Chest Pain Clinical Pathway in Pediatric ED Can Influence Resource Use
Because most young children are not able to accurately describe or localize their pain, ruling out cardiac disease in children can be challenging, leading to increased health care utilization for chest pain evaluation. In a new study, published in Pediatric Emergency Care, researchers at Children’s Hospital of Philadelphia (CHOP) evaluated the impact of a pediatric emergency department (ED) chest pain clinical pathway on resource utilization.
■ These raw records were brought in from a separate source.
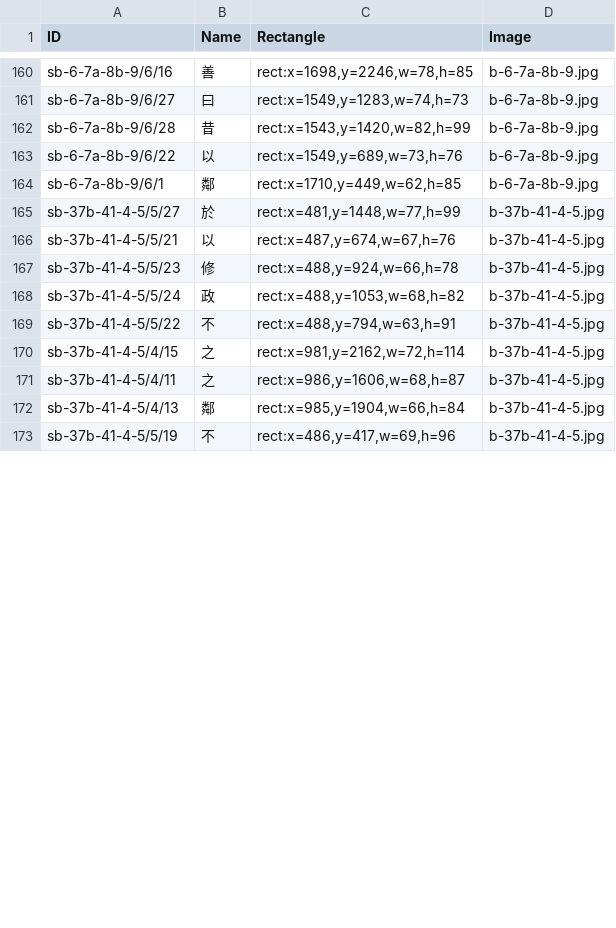
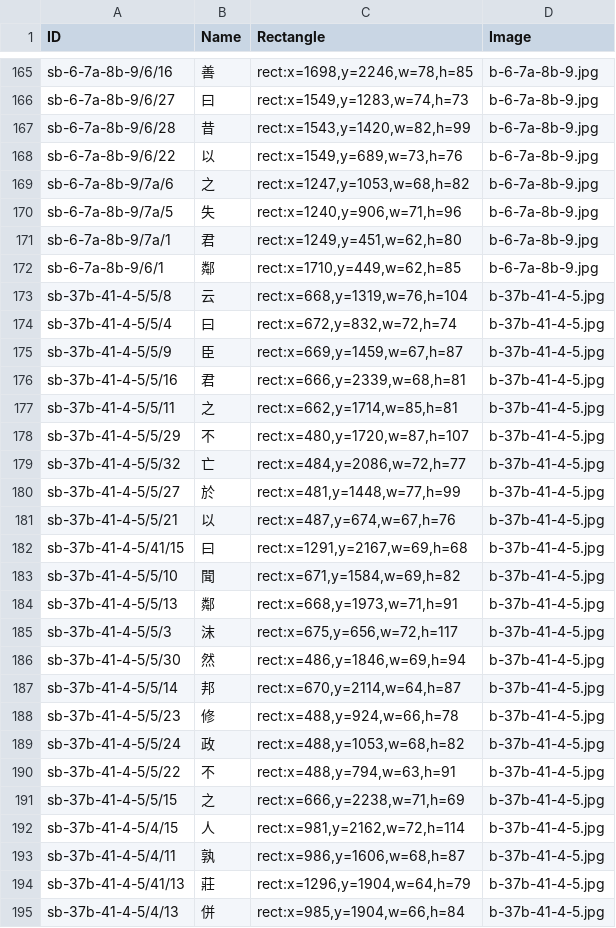
Before and after one commit to cldf-datasets/chaomozhizhen, a CSV file: cldf/characters.csv, drawn as a sheet; only a part is shown, gaps mark what is left out; the shorter side is filled out with more unchanged rows; the diff covers the shown part only.

```diff
--- a/cldf/characters.csv
+++ b/cldf/characters.csv
@@ -163,5 +168,21 @@ sb-6-7a-8b-9/6/28,昔,"rect:x=1543,y=1420,w=82,h=99",b-6-7a-8b-9.jpg
 sb-6-7a-8b-9/6/22,以,"rect:x=1549,y=689,w=73,h=76",b-6-7a-8b-9.jpg
+sb-6-7a-8b-9/7a/6,之,"rect:x=1247,y=1053,w=68,h=82",b-6-7a-8b-9.jpg
+sb-6-7a-8b-9/7a/5,失,"rect:x=1240,y=906,w=71,h=96",b-6-7a-8b-9.jpg
+sb-6-7a-8b-9/7a/1,君,"rect:x=1249,y=451,w=62,h=80",b-6-7a-8b-9.jpg
 sb-6-7a-8b-9/6/1,鄰,"rect:x=1710,y=449,w=62,h=85",b-6-7a-8b-9.jpg
+sb-37b-41-4-5/5/8,云,"rect:x=668,y=1319,w=76,h=104",b-37b-41-4-5.jpg
+sb-37b-41-4-5/5/4,曰,"rect:x=672,y=832,w=72,h=74",b-37b-41-4-5.jpg
+sb-37b-41-4-5/5/9,臣,"rect:x=669,y=1459,w=67,h=87",b-37b-41-4-5.jpg
+sb-37b-41-4-5/5/16,君,"rect:x=666,y=2339,w=68,h=81",b-37b-41-4-5.jpg
+sb-37b-41-4-5/5/11,之,"rect:x=662,y=1714,w=85,h=81",b-37b-41-4-5.jpg
+sb-37b-41-4-5/5/29,不,"rect:x=480,y=1720,w=87,h=107",b-37b-41-4-5.jpg
+sb-37b-41-4-5/5/32,亡,"rect:x=484,y=2086,w=72,h=77",b-37b-41-4-5.jpg
 sb-37b-41-4-5/5/27,於,"rect:x=481,y=1448,w=77,h=99",b-37b-41-4-5.jpg
 sb-37b-41-4-5/5/21,以,"rect:x=487,y=674,w=67,h=76",b-37b-41-4-5.jpg
+sb-37b-41-4-5/41/15,曰,"rect:x=1291,y=2167,w=69,h=68",b-37b-41-4-5.jpg
+sb-37b-41-4-5/5/10,聞,"rect:x=671,y=1584,w=69,h=82",b-37b-41-4-5.jpg
+sb-37b-41-4-5/5/13,鄰,"rect:x=668,y=1973,w=71,h=91",b-37b-41-4-5.jpg
+sb-37b-41-4-5/5/3,沫,"rect:x=675,y=656,w=72,h=117",b-37b-41-4-5.jpg
+sb-37b-41-4-5/5/30,然,"rect:x=486,y=1846,w=69,h=94",b-37b-41-4-5.jpg
+sb-37b-41-4-5/5/14,邦,"rect:x=670,y=2114,w=64,h=87",b-37b-41-4-5.jpg
 sb-37b-41-4-5/5/23,修,"rect:x=488,y=924,w=66,h=78",b-37b-41-4-5.jpg
@@ -169,4 +190,6 @@ sb-37b-41-4-5/5/24,政,"rect:x=488,y=1053,w=68,h=82",b-37b-41-4-5.jpg
 sb-37b-41-4-5/5/22,不,"rect:x=488,y=794,w=63,h=91",b-37b-41-4-5.jpg
-sb-37b-41-4-5/4/15,之,"rect:x=981,y=2162,w=72,h=114",b-37b-41-4-5.jpg
-sb-37b-41-4-5/4/11,之,"rect:x=986,y=1606,w=68,h=87",b-37b-41-4-5.jpg
-sb-37b-41-4-5/4/13,鄰,"rect:x=985,y=1904,w=66,h=84",b-37b-41-4-5.jpg
+sb-37b-41-4-5/5/15,之,"rect:x=666,y=2238,w=71,h=69",b-37b-41-4-5.jpg
+sb-37b-41-4-5/4/15,人,"rect:x=981,y=2162,w=72,h=114",b-37b-41-4-5.jpg
+sb-37b-41-4-5/4/11,孰,"rect:x=986,y=1606,w=68,h=87",b-37b-41-4-5.jpg
+sb-37b-41-4-5/41/13,莊,"rect:x=1296,y=1904,w=64,h=79",b-37b-41-4-5.jpg
+sb-37b-41-4-5/4/13,併,"rect:x=985,y=1904,w=66,h=84",b-37b-41-4-5.jpg
```
Also changed, not shown: 18 added rows, 1 removed row and 12 edited cells elsewhere in this file, cldf/entries.csv, 3 other files.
The findings showed that implementation led to reduction in chest x-ray ordering in the ED and was associated with a higher rate of outpatient follow-up for nonpathologic chest pain.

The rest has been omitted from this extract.